Check every line of the data and copy the ones where "extends" appears.

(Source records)
* * * * * * *
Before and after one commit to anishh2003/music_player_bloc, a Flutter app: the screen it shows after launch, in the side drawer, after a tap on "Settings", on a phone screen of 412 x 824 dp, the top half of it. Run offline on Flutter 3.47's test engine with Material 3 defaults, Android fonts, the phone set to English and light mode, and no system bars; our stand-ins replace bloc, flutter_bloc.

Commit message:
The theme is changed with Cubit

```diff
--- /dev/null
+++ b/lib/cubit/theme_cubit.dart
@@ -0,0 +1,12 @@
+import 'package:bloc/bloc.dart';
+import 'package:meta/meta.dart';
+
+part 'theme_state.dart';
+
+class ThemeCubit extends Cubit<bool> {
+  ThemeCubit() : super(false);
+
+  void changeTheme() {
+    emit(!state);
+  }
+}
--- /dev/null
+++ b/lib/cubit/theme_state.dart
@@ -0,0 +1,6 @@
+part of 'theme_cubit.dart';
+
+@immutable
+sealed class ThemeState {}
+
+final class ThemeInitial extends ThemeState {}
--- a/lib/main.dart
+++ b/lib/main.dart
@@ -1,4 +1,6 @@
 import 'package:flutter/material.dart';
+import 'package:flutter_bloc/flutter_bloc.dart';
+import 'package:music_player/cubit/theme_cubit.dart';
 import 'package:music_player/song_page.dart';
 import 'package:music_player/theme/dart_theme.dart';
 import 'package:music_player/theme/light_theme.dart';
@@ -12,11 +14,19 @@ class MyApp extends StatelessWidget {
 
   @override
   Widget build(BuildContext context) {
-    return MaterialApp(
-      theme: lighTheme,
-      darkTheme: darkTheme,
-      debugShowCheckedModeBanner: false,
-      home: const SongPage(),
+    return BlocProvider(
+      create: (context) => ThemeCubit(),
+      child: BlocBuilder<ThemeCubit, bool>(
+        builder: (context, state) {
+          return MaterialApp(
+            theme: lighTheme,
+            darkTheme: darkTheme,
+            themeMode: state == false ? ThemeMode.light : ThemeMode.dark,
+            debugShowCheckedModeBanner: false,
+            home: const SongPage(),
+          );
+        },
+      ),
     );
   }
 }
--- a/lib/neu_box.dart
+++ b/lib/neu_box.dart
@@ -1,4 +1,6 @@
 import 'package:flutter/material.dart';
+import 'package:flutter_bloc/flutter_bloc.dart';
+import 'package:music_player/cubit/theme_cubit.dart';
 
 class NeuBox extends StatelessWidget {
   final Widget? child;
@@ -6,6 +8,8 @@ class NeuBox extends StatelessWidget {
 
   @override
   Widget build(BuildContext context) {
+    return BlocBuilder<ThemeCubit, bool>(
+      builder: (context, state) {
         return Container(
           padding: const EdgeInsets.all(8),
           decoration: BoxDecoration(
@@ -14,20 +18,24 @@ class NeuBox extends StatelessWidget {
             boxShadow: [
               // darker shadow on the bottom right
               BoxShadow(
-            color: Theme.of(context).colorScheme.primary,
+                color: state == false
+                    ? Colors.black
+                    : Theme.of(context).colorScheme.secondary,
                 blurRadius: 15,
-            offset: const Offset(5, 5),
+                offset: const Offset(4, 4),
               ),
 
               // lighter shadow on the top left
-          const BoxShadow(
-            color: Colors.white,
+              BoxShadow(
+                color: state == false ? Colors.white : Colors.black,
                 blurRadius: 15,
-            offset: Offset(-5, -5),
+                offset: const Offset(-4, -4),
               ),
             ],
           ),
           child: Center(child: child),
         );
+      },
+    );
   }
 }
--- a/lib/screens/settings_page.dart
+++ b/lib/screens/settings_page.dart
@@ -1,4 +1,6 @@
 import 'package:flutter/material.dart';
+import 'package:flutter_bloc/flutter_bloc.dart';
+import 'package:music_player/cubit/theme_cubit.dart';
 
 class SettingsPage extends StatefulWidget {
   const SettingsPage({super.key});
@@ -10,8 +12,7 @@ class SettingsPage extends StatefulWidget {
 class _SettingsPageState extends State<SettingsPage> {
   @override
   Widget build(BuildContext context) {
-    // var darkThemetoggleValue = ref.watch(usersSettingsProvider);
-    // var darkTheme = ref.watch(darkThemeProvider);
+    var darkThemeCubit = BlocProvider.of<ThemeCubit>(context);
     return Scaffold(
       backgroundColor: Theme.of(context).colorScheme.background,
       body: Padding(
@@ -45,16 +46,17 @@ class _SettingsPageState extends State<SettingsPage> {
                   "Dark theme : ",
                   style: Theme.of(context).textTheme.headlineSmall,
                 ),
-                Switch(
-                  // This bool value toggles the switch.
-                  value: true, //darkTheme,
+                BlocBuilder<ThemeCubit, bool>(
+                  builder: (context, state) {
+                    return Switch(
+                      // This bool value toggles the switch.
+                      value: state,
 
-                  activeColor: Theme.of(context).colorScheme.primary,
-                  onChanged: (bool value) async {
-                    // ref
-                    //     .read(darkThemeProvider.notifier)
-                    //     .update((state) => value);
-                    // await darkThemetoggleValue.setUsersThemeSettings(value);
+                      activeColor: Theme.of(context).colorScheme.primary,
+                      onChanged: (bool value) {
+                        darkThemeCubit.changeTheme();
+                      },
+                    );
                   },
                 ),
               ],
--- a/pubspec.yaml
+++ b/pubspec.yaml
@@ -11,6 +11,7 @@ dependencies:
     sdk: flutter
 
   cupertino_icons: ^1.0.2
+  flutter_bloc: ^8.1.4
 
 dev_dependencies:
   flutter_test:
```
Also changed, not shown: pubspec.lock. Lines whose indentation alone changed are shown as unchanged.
* * * * * * *
Response box:
+class ThemeCubit extends Cubit<bool> {
+final class ThemeInitial extends ThemeState {}
@@ -12,11 +14,19 @@ class MyApp extends StatelessWidget {
 class NeuBox extends StatelessWidget {
@@ -6,6 +8,8 @@ class NeuBox extends StatelessWidget {
@@ -14,20 +18,24 @@ class NeuBox extends StatelessWidget {
 class SettingsPage extends StatefulWidget {
@@ -10,8 +12,7 @@ class SettingsPage extends StatefulWidget {
 class _SettingsPageState extends State<SettingsPage> {
@@ -45,16 +46,17 @@ class _SettingsPageState extends State<SettingsPage> {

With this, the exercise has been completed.